This thesis examines how the visual system solves the motion correspondence problem. In four related experiments, subjects indicated the perceived direction of movement of an element that could, for a single display, be seen to move either to the left or to the right. It was found that thresholds for this direction detection task could be influenced by the presence of an unambiguously moving context. In general, there was a tendency to see the test element move in the same direction as the context. These results indicate that when the visual system solves the motion correspondence problem, interdependencies between the movements of different display elements are taken into account. It is hypothesized that the visual system attempts to minimize the relative velocity of elements, because in the three-dimensional world, the cohesiveness of matter dictates that elements near one another on a moving object should have similar motions. This relative velocity constraint was applied in two related computer simulation models. These models computed the same correspondence matches as computed by the human visual system for many different apparent motion displays. These results indicated that the relative velocity constraint can serve as a plausible natural constraint on solutions to the motion correspondence problem.



To view the content in your browser, please download Adobe Reader or, alternately,
you may Download the file to your hard drive.
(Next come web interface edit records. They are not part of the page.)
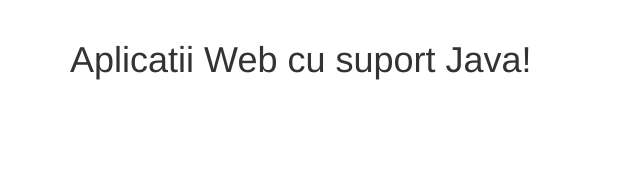
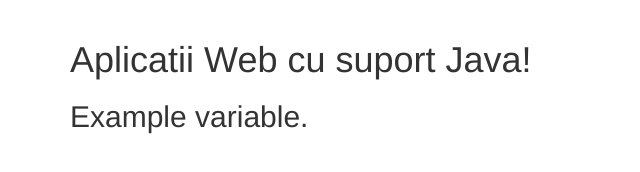
Before and after one commit to sebifam/sebastian, a plain HTML site: page angular-js-app/index.html in a window 1280 px wide. Shown: the whole page, without its empty margins (0-640 px from the left). Drawn offline with Linux system fonts and the light colour scheme.

Commit message:
Am modificat angularjs app

```diff
--- a/angular-js-app/index.html
+++ b/angular-js-app/index.html
@@ -10,6 +10,7 @@
   <div class="container">
     <div ng-controller="HomeController">
       <h1>{{ helloWorld }}</h1>
+      <h2>{{ myName }}</h2>
     </div>
   </div>
 
--- a/angular-js-app/js/app.js
+++ b/angular-js-app/js/app.js
@@ -2,5 +2,6 @@
 
 app.controller('HomeController', ['$scope', function($scope) {
   $scope.helloWorld = 'Aplicatii Web cu suport Java!';
+  $scope.myName = 'Example variable.';
 
 }]);
```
NOTE: The latest versions of Adobe Reader do not support viewing PDF files within Firefox on Mac OS and if you are using a modern (Intel) Mac, there is no official plugin for viewing PDF files within the browser window.